As I mentioned previously Docker is getting a lot of interest lately.
Docker kindly provide a trusted* build service which allows people to publish and share their docker images for quick reuse.
I have built two images for consumption, all you need is docker installed:
This is simply an “appliance” you can use to run jenkins - all you need is docker. This is really the same as what you would get if you followed the ubuntu/debian setup instructions and some work.
To use this, simply run:
docker run -p 8080:8080 michaelneale/jenkins-docker
This will download (and cache) and run a “vanilla” jenkins, inside docker. The workspace is stored in the docker container (the container is persistent). You can of course have it store the workspace anywhere you like, as normal.

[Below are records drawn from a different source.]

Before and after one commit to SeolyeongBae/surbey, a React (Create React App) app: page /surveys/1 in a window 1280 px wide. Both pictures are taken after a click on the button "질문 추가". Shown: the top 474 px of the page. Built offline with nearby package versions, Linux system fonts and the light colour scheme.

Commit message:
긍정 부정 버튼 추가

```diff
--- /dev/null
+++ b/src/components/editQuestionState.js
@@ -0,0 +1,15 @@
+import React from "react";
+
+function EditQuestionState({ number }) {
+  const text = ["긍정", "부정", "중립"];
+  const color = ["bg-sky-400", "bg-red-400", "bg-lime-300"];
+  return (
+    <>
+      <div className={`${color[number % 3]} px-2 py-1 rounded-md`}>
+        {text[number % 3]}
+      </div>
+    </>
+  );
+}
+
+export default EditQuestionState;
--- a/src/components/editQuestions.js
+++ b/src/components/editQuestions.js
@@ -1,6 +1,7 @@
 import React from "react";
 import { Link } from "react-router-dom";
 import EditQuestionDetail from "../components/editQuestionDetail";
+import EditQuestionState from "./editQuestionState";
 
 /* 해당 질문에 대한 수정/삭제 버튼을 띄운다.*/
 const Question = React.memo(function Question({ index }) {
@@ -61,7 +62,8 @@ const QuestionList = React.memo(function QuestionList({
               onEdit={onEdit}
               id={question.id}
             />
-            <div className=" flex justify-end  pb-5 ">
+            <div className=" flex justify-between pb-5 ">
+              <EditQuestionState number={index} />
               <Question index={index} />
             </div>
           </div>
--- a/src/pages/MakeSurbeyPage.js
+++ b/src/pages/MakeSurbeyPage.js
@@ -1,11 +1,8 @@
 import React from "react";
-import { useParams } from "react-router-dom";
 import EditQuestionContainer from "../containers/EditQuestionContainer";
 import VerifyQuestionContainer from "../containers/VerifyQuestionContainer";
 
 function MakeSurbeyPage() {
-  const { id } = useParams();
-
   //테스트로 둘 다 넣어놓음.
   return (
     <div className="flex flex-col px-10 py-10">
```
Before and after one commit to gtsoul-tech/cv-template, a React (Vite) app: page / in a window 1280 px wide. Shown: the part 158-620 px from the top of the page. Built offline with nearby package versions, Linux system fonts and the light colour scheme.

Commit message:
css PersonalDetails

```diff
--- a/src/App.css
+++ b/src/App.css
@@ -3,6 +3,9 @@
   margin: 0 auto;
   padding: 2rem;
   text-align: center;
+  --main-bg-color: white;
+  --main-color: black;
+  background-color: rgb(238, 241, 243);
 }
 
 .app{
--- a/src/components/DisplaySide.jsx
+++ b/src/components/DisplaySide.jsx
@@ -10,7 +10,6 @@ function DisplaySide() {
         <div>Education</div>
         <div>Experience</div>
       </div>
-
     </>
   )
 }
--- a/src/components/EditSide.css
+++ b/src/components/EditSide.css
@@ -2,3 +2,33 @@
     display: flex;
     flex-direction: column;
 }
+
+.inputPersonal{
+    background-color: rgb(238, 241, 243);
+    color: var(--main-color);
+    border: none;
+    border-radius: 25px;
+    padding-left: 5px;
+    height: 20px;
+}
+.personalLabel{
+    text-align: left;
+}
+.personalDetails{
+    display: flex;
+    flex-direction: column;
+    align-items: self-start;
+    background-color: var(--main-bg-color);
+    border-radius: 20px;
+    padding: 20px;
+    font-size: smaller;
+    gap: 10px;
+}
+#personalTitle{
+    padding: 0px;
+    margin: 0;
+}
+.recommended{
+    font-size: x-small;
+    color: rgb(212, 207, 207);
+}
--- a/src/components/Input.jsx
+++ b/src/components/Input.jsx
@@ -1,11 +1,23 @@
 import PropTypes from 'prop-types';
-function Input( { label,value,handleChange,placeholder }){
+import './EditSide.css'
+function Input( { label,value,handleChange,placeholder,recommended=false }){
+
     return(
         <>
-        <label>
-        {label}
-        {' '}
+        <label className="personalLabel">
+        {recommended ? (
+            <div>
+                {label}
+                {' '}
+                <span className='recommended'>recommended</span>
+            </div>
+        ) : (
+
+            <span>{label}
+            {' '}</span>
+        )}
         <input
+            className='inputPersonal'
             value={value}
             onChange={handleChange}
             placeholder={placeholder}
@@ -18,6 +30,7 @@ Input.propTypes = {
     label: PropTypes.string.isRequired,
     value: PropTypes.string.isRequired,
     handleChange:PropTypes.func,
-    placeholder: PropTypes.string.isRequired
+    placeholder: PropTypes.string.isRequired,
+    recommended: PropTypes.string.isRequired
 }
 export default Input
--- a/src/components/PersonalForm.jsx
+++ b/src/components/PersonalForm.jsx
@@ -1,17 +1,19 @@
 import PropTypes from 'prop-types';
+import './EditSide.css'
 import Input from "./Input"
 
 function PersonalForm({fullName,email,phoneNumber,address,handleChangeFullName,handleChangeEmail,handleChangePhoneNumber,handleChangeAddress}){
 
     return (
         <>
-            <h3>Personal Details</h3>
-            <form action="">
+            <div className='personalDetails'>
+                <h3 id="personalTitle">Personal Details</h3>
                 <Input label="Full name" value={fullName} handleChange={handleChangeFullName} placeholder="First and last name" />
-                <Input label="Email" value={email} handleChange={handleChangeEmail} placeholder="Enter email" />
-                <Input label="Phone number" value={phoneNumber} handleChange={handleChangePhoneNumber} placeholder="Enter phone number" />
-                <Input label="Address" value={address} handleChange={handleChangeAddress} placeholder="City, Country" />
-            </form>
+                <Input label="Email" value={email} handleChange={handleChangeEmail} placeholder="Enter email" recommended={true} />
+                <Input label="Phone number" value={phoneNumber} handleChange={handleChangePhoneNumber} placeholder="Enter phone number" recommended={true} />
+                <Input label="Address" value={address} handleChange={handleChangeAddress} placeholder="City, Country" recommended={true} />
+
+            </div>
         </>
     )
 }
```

But the nice bit is that it is just one thing to run - and it will run anywhere docker runs - that is what docker is all about.
One thing lots of people are looking at is using docker itself in jenkins builds (the docker plugin
is a work in progress showing how to use a base image to host builds) - this requires you to wire it up to your docker installation.
This docker image (based on the above) also allows you to use docker itself as part of your build:
docker run -p 8080:8080 -privileged michaelneale/jenkins-docker-executors
This, like the above, will leave you with jenkins running on port 8080 - however - note the privileged flag - that allows docker to run, itself, inside the container (crazy! - enabled by this
You can then create freestyle builds that use docker commands! This one is clearly more experimental than the first - use wisely (the privileged flag means that docker has less control over what the container can do).
So there you have it - 2 ways to use Jenkins with Docker. Docker images, published public index
*, are an interesting way to distribute server based software - as you know, once it is built, it will work where docker works!
If you are using docker-osx
- for example, you will find jenkins running on http://localdocker:8080.
These are not official distributions at the moment - and I hope to make these available under the cloudbees namespace/github group when the index supports this soon (at the moment they are under my name, but that is temporary) - but they aren’t that hard to do. See here
for the github repos. Pull requests welcome.
* The “trusted build service” by docker.io is not really so much about the building of image, but the fact that it builds images you can trust that do what the Dockerfile says they can do - so you can safely use the binary images just as if you installed a package via your OS package manager.